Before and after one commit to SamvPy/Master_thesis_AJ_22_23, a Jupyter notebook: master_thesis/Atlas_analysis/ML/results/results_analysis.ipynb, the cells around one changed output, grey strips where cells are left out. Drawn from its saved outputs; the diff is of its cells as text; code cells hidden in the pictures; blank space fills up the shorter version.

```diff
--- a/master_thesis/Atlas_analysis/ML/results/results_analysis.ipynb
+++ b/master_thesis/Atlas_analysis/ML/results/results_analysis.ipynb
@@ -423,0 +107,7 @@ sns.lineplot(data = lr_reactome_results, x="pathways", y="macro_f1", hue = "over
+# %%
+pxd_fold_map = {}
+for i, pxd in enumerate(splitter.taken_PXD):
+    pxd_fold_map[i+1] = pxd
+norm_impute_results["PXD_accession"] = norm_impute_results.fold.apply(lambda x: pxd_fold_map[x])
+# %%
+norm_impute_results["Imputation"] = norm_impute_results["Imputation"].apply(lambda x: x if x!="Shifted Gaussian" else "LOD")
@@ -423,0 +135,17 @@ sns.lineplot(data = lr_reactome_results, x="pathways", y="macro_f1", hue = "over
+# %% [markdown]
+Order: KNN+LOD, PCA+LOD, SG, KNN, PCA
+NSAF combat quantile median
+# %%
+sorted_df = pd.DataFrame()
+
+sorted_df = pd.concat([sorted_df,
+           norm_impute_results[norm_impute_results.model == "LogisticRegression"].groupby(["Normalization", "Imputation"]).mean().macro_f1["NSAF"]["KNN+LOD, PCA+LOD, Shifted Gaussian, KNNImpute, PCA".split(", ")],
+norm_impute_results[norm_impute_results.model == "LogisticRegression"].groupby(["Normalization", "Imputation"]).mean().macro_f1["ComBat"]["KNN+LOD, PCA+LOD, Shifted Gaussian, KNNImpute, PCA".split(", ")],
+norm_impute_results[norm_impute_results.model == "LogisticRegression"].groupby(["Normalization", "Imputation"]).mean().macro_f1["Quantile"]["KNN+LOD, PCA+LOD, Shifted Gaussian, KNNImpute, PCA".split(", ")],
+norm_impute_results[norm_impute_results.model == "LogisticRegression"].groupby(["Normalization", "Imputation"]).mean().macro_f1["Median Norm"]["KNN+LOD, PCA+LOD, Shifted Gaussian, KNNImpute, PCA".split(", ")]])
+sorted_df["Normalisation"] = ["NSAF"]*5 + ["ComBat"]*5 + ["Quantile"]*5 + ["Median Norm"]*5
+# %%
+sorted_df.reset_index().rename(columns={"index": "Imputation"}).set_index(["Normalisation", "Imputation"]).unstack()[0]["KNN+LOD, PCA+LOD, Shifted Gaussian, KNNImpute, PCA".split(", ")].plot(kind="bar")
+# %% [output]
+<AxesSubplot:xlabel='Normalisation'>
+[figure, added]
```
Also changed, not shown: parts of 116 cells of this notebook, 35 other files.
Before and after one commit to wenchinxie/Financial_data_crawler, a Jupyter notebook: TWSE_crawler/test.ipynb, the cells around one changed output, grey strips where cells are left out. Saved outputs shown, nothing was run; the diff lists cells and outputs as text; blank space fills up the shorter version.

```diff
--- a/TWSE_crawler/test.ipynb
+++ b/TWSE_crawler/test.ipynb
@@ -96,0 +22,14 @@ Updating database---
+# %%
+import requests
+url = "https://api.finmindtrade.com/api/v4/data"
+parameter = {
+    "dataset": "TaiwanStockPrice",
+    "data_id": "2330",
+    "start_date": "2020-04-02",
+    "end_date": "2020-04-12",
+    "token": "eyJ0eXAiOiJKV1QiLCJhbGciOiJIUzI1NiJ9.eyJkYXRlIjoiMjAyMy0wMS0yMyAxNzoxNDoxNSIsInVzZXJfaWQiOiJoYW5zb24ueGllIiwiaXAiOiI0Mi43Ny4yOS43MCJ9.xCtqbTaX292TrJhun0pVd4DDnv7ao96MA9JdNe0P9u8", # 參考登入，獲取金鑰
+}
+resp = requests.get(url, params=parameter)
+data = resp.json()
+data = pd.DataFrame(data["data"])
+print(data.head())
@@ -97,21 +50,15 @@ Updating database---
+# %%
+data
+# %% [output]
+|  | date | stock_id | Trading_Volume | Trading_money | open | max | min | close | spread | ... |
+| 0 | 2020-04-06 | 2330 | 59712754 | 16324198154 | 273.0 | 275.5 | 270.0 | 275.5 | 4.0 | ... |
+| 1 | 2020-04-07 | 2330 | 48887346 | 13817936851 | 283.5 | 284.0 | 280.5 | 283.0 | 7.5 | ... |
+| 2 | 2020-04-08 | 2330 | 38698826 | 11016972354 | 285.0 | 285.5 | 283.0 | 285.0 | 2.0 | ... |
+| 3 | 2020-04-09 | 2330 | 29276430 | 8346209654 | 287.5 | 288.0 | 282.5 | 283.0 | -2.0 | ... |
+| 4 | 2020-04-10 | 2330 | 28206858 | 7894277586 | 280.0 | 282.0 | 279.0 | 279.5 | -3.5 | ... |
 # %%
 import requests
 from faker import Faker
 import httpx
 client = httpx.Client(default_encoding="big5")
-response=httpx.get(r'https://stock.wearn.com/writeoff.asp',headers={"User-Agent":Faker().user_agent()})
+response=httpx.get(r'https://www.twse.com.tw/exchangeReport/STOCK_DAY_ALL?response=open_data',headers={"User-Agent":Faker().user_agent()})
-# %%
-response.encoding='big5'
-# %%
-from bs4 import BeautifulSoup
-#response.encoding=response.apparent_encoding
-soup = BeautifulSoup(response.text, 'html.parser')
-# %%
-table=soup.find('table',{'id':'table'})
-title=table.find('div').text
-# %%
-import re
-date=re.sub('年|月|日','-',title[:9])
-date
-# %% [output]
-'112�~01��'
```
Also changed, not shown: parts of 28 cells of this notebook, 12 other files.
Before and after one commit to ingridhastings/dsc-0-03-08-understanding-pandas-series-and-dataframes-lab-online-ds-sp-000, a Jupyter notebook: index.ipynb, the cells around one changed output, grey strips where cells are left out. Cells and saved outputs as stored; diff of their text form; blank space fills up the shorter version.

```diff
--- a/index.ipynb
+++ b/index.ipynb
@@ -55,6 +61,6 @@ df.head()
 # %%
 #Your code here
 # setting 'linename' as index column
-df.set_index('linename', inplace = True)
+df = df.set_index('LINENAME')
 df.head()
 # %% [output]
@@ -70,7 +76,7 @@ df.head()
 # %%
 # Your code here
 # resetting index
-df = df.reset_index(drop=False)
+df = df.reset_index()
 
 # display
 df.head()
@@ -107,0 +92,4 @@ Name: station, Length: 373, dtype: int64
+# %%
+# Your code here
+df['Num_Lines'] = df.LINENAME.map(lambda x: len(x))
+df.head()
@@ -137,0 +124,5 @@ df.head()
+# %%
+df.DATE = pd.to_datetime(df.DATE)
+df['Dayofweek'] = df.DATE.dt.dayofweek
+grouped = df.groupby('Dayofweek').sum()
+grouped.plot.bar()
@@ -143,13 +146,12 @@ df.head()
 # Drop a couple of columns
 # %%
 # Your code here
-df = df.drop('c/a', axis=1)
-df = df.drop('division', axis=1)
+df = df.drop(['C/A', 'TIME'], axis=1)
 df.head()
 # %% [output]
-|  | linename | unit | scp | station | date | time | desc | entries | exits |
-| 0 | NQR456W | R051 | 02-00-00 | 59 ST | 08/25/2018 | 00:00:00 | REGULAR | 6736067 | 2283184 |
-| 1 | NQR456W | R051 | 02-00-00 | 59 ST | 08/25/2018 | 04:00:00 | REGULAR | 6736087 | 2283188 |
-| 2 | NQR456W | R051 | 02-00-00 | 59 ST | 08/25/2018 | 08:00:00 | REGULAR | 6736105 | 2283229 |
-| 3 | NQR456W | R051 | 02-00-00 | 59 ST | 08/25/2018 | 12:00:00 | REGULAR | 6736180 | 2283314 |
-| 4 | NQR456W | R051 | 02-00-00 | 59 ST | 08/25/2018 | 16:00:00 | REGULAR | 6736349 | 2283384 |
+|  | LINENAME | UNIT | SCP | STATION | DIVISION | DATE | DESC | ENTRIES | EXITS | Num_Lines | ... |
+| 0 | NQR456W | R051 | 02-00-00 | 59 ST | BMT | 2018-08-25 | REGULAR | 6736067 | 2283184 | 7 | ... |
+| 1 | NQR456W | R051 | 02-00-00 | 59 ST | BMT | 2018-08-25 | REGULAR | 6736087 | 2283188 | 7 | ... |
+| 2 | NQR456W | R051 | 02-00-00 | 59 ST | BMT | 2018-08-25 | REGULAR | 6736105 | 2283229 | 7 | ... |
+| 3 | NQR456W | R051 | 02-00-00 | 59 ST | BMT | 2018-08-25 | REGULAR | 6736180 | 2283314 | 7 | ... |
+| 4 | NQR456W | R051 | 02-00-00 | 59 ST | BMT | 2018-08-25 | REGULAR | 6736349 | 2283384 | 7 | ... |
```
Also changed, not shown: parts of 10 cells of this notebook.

*What is being asked*. Search each line of the listing for the word "import", then state how many lines contain it and nothing else.

*Solution*. 6